WHAT TO WORK ON>
Your reproduction of the entries should be exact and should contain no pictures.

Web page revision data>
>>>

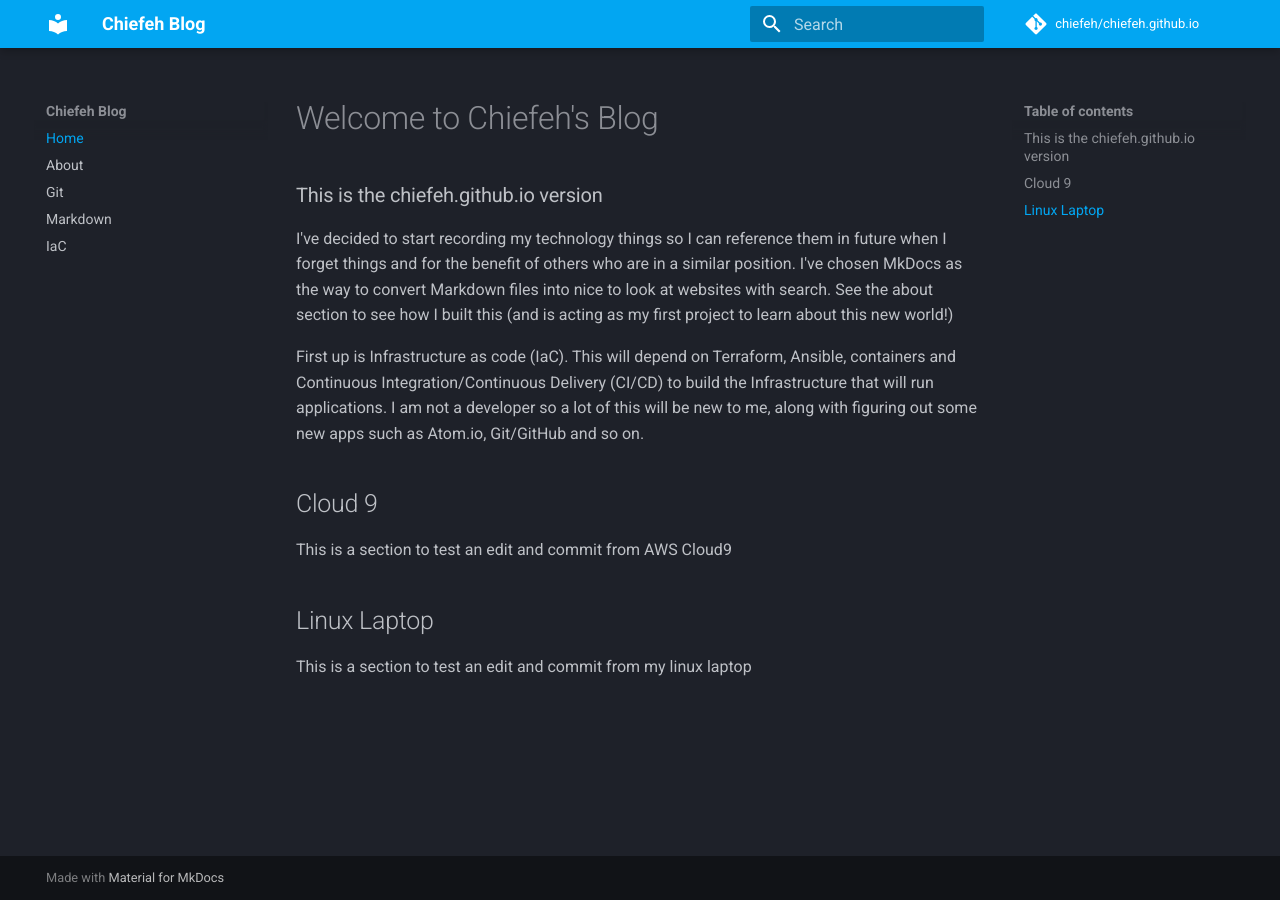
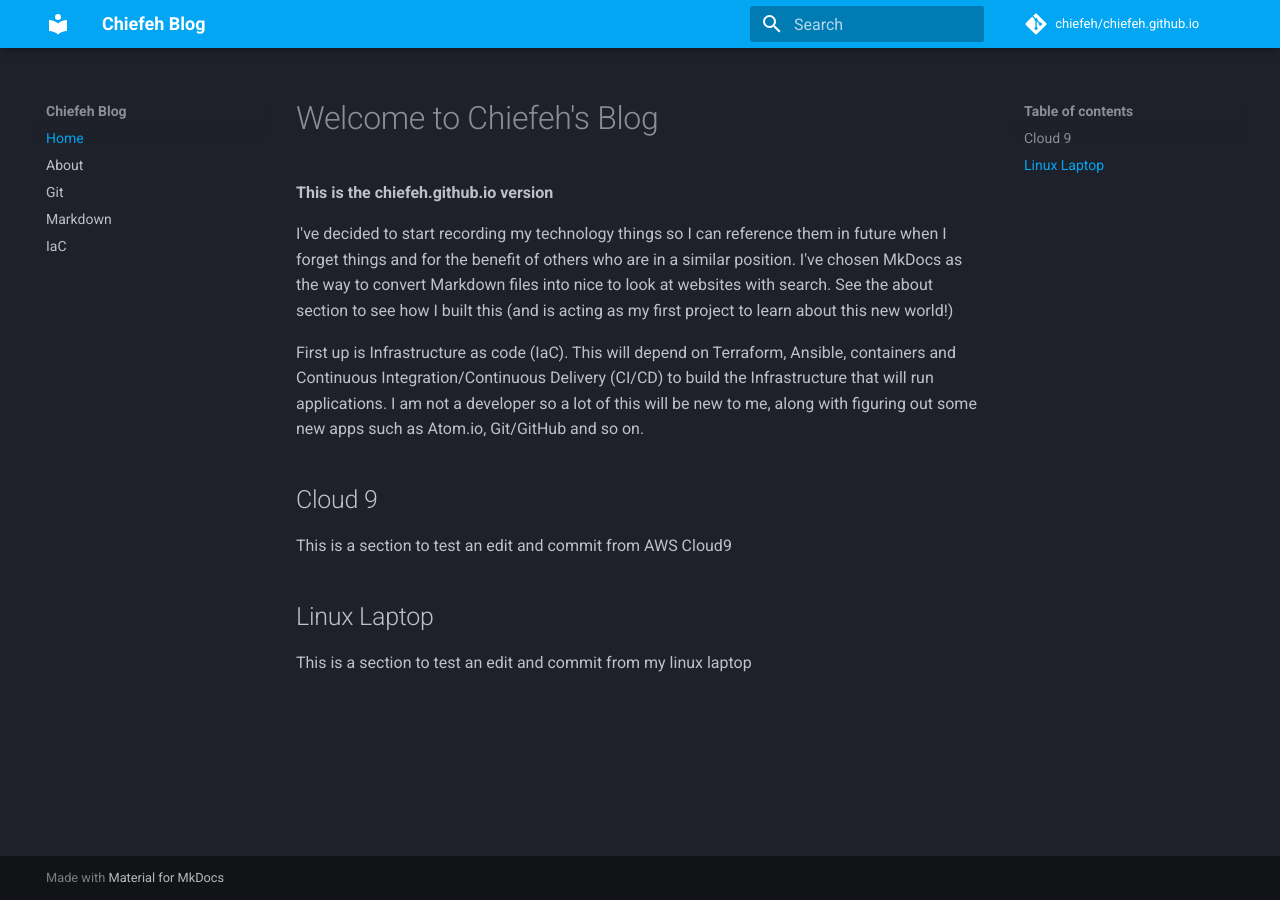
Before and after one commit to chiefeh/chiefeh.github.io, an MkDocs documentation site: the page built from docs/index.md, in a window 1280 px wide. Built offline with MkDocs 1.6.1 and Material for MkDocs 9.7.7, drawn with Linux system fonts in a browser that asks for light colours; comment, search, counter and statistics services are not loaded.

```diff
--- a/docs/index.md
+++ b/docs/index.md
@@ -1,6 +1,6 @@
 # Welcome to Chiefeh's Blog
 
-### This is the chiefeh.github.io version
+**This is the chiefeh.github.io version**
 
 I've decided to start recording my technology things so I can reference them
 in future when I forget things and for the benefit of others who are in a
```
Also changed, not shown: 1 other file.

<<<

ANSWER BOX>
Before and after one commit to chiefeh/chiefeh.github.io, an MkDocs documentation site: the page built from docs/index.md, in a window 1280 px wide. Built offline with MkDocs 1.6.1 and Material for MkDocs 9.7.7, drawn with Linux system fonts in a browser that asks for light colours; comment, search, counter and statistics services are not loaded.

```diff
--- a/docs/index.md
+++ b/docs/index.md
@@ -1,6 +1,6 @@
 # Welcome to Chiefeh's Blog
 
-### This is the chiefeh.github.io version
+**This is the chiefeh.github.io version**
 
 I've decided to start recording my technology things so I can reference them
 in future when I forget things and for the benefit of others who are in a
```
Also changed, not shown: 1 other file.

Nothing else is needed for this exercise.